Stored data:
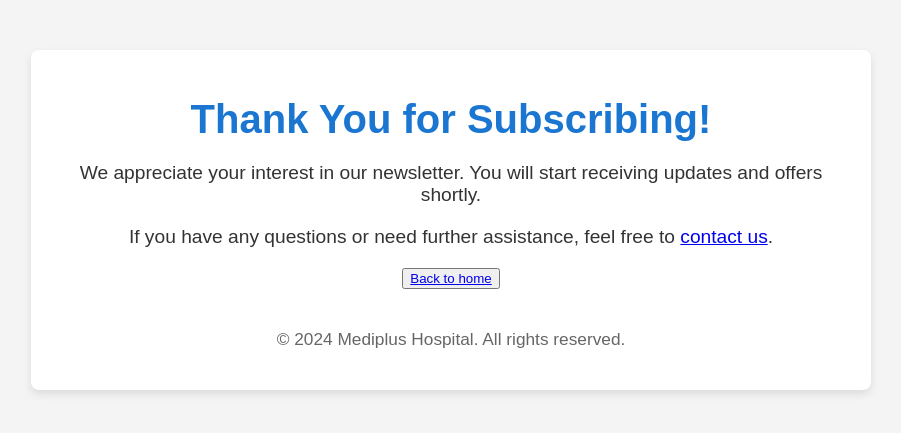
After one commit to Ladybug-Rupali/MediplusDjangoWebsite, a Django app: page /webasha/thanks/ in a window 1280 px wide. The commit adds this page. Shown: the top 433 px of the page, without its empty margins (189-1090 px from the left). Run offline with Django 5.2, Linux system fonts and the light colour scheme.

Commit message:
Newsletter Activated

```diff
--- /dev/null
+++ b/MediplusDjangoWebsite/WebAsha/templates/WebAsha/newsthanks.html
@@ -0,0 +1,81 @@
+<!DOCTYPE html>
+<html lang="en">
+<head>
+    <meta charset="UTF-8">
+    <meta name="viewport" content="width=device-width, initial-scale=1.0">
+    <title>Thank You | Mediplus</title>
+    <style>
+        /* General Body Styling */
+        body {
+            background-color: #f4f4f4; /* Light grey background */
+            color: #333; /* Darker text color for readability */
+            font-family: Arial, sans-serif; /* Font family for the page */
+            text-align: center; /* Center align text */
+            margin: 0; /* Remove default margin */
+            padding: 0; /* Remove default padding */
+        }
+
+        /* Container Styling */
+        .container {
+            max-width: 800px; /* Max width of the container */
+            margin: 50px auto; /* Center the container horizontally with margin */
+            padding: 20px; /* Padding inside the container */
+            background-color: #fff; /* White background for the container */
+            border-radius: 8px; /* Rounded corners for the container */
+            box-shadow: 0 4px 8px rgba(0, 0, 0, 0.1); /* Light shadow for depth */
+        }
+
+        /* Header Styling */
+        h1 {
+            color: #1A76D1; /* Primary color for header */
+            font-size: 2.5em; /* Font size for the header */
+            margin-bottom: 20px; /* Space below the header */
+        }
+
+        /* Paragraph Styling */
+        p {
+            font-size: 1.2em; /* Font size for paragraphs */
+            margin-bottom: 20px; /* Space below each paragraph */
+        }
+
+        /* Button Styling */
+        .button {
+            display: inline-block; /* Inline block for button display */
+            padding: 15px 30px; /* Padding inside the button */
+            color: #fff; /* Text color for the button */
+            background-color: #1A76D1; /* Background color of the button */
+            border: none; /* Remove border */
+            border-radius: 5px; /* Rounded corners for the button */
+            text-decoration: none; /* Remove underline */
+            font-size: 0.8em; /* Font size of the button text */
+            cursor: pointer; /* Pointer cursor on hover */
+            transition: background-color 0.3s ease; /* Smooth transition for hover effect */
+        }
+
+        .button:hover {
+            background-color: #155a9d; /* Darker shade for hover effect */
+        }
+
+        /* Footer Styling */
+        .footer {
+            margin-top: 40px; /* Space above the footer */
+            font-size: 0.9em; /* Font size for footer text */
+            color: #666; /* Grey text color for footer */
+        }
+    </style>
+</head>
+<body>
+    <div class="container">
+        <h1>Thank You for Subscribing!</h1>
+        <p>We appreciate your interest in our newsletter. You will start receiving updates and offers shortly.</p>
+        <p>If you have any questions or need further assistance, feel free to <a href="{% url 'contact' %}">contact us</a>.</p>
+        <div>
+            <button><a href="{% url 'home' %}">Back to home</a></button>
+        </div>
+        <div class="footer">
+            <p>&copy; 2024 Mediplus Hospital. All rights reserved.</p>
+        </div>
+
+    </div>
+</body>
+</html>
--- a/MediplusDjangoWebsite/WebAsha/urls.py
+++ b/MediplusDjangoWebsite/WebAsha/urls.py
@@ -9,6 +9,7 @@ urlpatterns = [
     path('contact/',view_contact,name='contact'),
     path('appointment/',view_appointment,name='appointment'),
     path('thankyou/',view_thakyou,name='thankyou'),
+    path('thanks/',view_thanks,name='thanks'),
     path('ear/', ear_treatment, name='ear'),
     path('blood/', blood_treatment, name='blood'),
     path('heart/', heart_treatment, name='heart'),
@@ -27,6 +28,7 @@ urlpatterns = [
     path('othercases/',view_our_cases,name='ourcases'),
     path('about/',view_about,name='about'),
     path('doctors/',view_doctors,name='doctors'),
+    path('newsletter/', subscribe_newsletter, name='newsletter'),
 
 
 
--- a/MediplusDjangoWebsite/WebAsha/views.py
+++ b/MediplusDjangoWebsite/WebAsha/views.py
@@ -1,11 +1,11 @@
 from django.shortcuts import render
-from WebAsha.models import contact
+from WebAsha.models import *
 from django.http import HttpResponse
-from .forms import bookingForm
+from .forms import *
 from django.shortcuts import render, redirect
 from django.core.mail import send_mail
 from django.conf import settings
-from django.contrib import messages
+
 
 
 # Create your views here.
@@ -17,7 +17,7 @@ def view_home(request):
 
 
 def view_doctos(request):
-    resp=render(request,'WebAsha/doctos.html')
+    resp=render(request,'WebAsha/doctors.html')
     return resp
 
 
@@ -45,6 +45,10 @@ def view_contact(request):
 
 def view_thakyou(request):
     resp=render(request,'WebAsha/thankyou.html')
+    return resp
+
+def view_thanks(request):
+    resp=render(request,'WebAsha/newsthanks.html')
     return resp
 
 
@@ -122,3 +126,13 @@ def view_about(request):
 
 def view_doctors(request):
     return render(request,'WebAsha/doctors.html')
+
+def subscribe_newsletter(request):
+    if request.method == 'POST':
+        form = NewsletterSubscriptionForm(request.POST)
+        if form.is_valid():
+            form.save()
+            return render(request,'WebAsha/newsthanks.html')
+    else:
+        form = NewsletterSubscriptionForm()
+        return render(request, 'WebAsha/base.html',{'form':form})
```
Also changed, not shown: MediplusDjangoWebsite/WebAsha/forms.py (+7 -1 lines), MediplusDjangoWebsite/WebAsha/models.py (+9 -0 lines), MediplusDjangoWebsite/WebAsha/templates/WebAsha/base.html (+8 -7 lines), MediplusDjangoWebsite/WebAsha/migrations/0004_newslettersubscription.py (added), MediplusDjangoWebsite/db.sqlite3, MediplusWebsiteLook/MediplusFamily.png (renamed from MediplusWebsiteLook/MediplusFa,ily.png), MediplusWebsiteLook/Screenshot 2024-06-29 142850.png (deleted), MediplusWebsiteLook/Screenshot 2024-06-29 144603.png (deleted).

About this task: Copy every line of the records exactly as it is written, but not the pictures.

Written solution:
After one commit to Ladybug-Rupali/MediplusDjangoWebsite, a Django app: page /webasha/thanks/ in a window 1280 px wide. The commit adds this page. Shown: the top 433 px of the page, without its empty margins (189-1090 px from the left). Run offline with Django 5.2, Linux system fonts and the light colour scheme.

Commit message:
Newsletter Activated

```diff
--- /dev/null
+++ b/MediplusDjangoWebsite/WebAsha/templates/WebAsha/newsthanks.html
@@ -0,0 +1,81 @@
+<!DOCTYPE html>
+<html lang="en">
+<head>
+    <meta charset="UTF-8">
+    <meta name="viewport" content="width=device-width, initial-scale=1.0">
+    <title>Thank You | Mediplus</title>
+    <style>
+        /* General Body Styling */
+        body {
+            background-color: #f4f4f4; /* Light grey background */
+            color: #333; /* Darker text color for readability */
+            font-family: Arial, sans-serif; /* Font family for the page */
+            text-align: center; /* Center align text */
+            margin: 0; /* Remove default margin */
+            padding: 0; /* Remove default padding */
+        }
+
+        /* Container Styling */
+        .container {
+            max-width: 800px; /* Max width of the container */
+            margin: 50px auto; /* Center the container horizontally with margin */
+            padding: 20px; /* Padding inside the container */
+            background-color: #fff; /* White background for the container */
+            border-radius: 8px; /* Rounded corners for the container */
+            box-shadow: 0 4px 8px rgba(0, 0, 0, 0.1); /* Light shadow for depth */
+        }
+
+        /* Header Styling */
+        h1 {
+            color: #1A76D1; /* Primary color for header */
+            font-size: 2.5em; /* Font size for the header */
+            margin-bottom: 20px; /* Space below the header */
+        }
+
+        /* Paragraph Styling */
+        p {
+            font-size: 1.2em; /* Font size for paragraphs */
+            margin-bottom: 20px; /* Space below each paragraph */
+        }
+
+        /* Button Styling */
+        .button {
+            display: inline-block; /* Inline block for button display */
+            padding: 15px 30px; /* Padding inside the button */
+            color: #fff; /* Text color for the button */
+            background-color: #1A76D1; /* Background color of the button */
+            border: none; /* Remove border */
+            border-radius: 5px; /* Rounded corners for the button */
+            text-decoration: none; /* Remove underline */
+            font-size: 0.8em; /* Font size of the button text */
+            cursor: pointer; /* Pointer cursor on hover */
+            transition: background-color 0.3s ease; /* Smooth transition for hover effect */
+        }
+
+        .button:hover {
+            background-color: #155a9d; /* Darker shade for hover effect */
+        }
+
+        /* Footer Styling */
+        .footer {
+            margin-top: 40px; /* Space above the footer */
+            font-size: 0.9em; /* Font size for footer text */
+            color: #666; /* Grey text color for footer */
+        }
+    </style>
+</head>
+<body>
+    <div class="container">
+        <h1>Thank You for Subscribing!</h1>
+        <p>We appreciate your interest in our newsletter. You will start receiving updates and offers shortly.</p>
+        <p>If you have any questions or need further assistance, feel free to <a href="{% url 'contact' %}">contact us</a>.</p>
+        <div>
+            <button><a href="{% url 'home' %}">Back to home</a></button>
+        </div>
+        <div class="footer">
+            <p>&copy; 2024 Mediplus Hospital. All rights reserved.</p>
+        </div>
+
+    </div>
+</body>
+</html>
--- a/MediplusDjangoWebsite/WebAsha/urls.py
+++ b/MediplusDjangoWebsite/WebAsha/urls.py
@@ -9,6 +9,7 @@ urlpatterns = [
     path('contact/',view_contact,name='contact'),
     path('appointment/',view_appointment,name='appointment'),
     path('thankyou/',view_thakyou,name='thankyou'),
+    path('thanks/',view_thanks,name='thanks'),
     path('ear/', ear_treatment, name='ear'),
     path('blood/', blood_treatment, name='blood'),
     path('heart/', heart_treatment, name='heart'),
@@ -27,6 +28,7 @@ urlpatterns = [
     path('othercases/',view_our_cases,name='ourcases'),
     path('about/',view_about,name='about'),
     path('doctors/',view_doctors,name='doctors'),
+    path('newsletter/', subscribe_newsletter, name='newsletter'),
 
 
 
--- a/MediplusDjangoWebsite/WebAsha/views.py
+++ b/MediplusDjangoWebsite/WebAsha/views.py
@@ -1,11 +1,11 @@
 from django.shortcuts import render
-from WebAsha.models import contact
+from WebAsha.models import *
 from django.http import HttpResponse
-from .forms import bookingForm
+from .forms import *
 from django.shortcuts import render, redirect
 from django.core.mail import send_mail
 from django.conf import settings
-from django.contrib import messages
+
 
 
 # Create your views here.
@@ -17,7 +17,7 @@ def view_home(request):
 
 
 def view_doctos(request):
-    resp=render(request,'WebAsha/doctos.html')
+    resp=render(request,'WebAsha/doctors.html')
     return resp
 
 
@@ -45,6 +45,10 @@ def view_contact(request):
 
 def view_thakyou(request):
     resp=render(request,'WebAsha/thankyou.html')
+    return resp
+
+def view_thanks(request):
+    resp=render(request,'WebAsha/newsthanks.html')
     return resp
 
 
@@ -122,3 +126,13 @@ def view_about(request):
 
 def view_doctors(request):
     return render(request,'WebAsha/doctors.html')
+
+def subscribe_newsletter(request):
+    if request.method == 'POST':
+        form = NewsletterSubscriptionForm(request.POST)
+        if form.is_valid():
+            form.save()
+            return render(request,'WebAsha/newsthanks.html')
+    else:
+        form = NewsletterSubscriptionForm()
+        return render(request, 'WebAsha/base.html',{'form':form})
```
Also changed, not shown: MediplusDjangoWebsite/WebAsha/forms.py (+7 -1 lines), MediplusDjangoWebsite/WebAsha/models.py (+9 -0 lines), MediplusDjangoWebsite/WebAsha/templates/WebAsha/base.html (+8 -7 lines), MediplusDjangoWebsite/WebAsha/migrations/0004_newslettersubscription.py (added), MediplusDjangoWebsite/db.sqlite3, MediplusWebsiteLook/MediplusFamily.png (renamed from MediplusWebsiteLook/MediplusFa,ily.png), MediplusWebsiteLook/Screenshot 2024-06-29 142850.png (deleted), MediplusWebsiteLook/Screenshot 2024-06-29 144603.png (deleted).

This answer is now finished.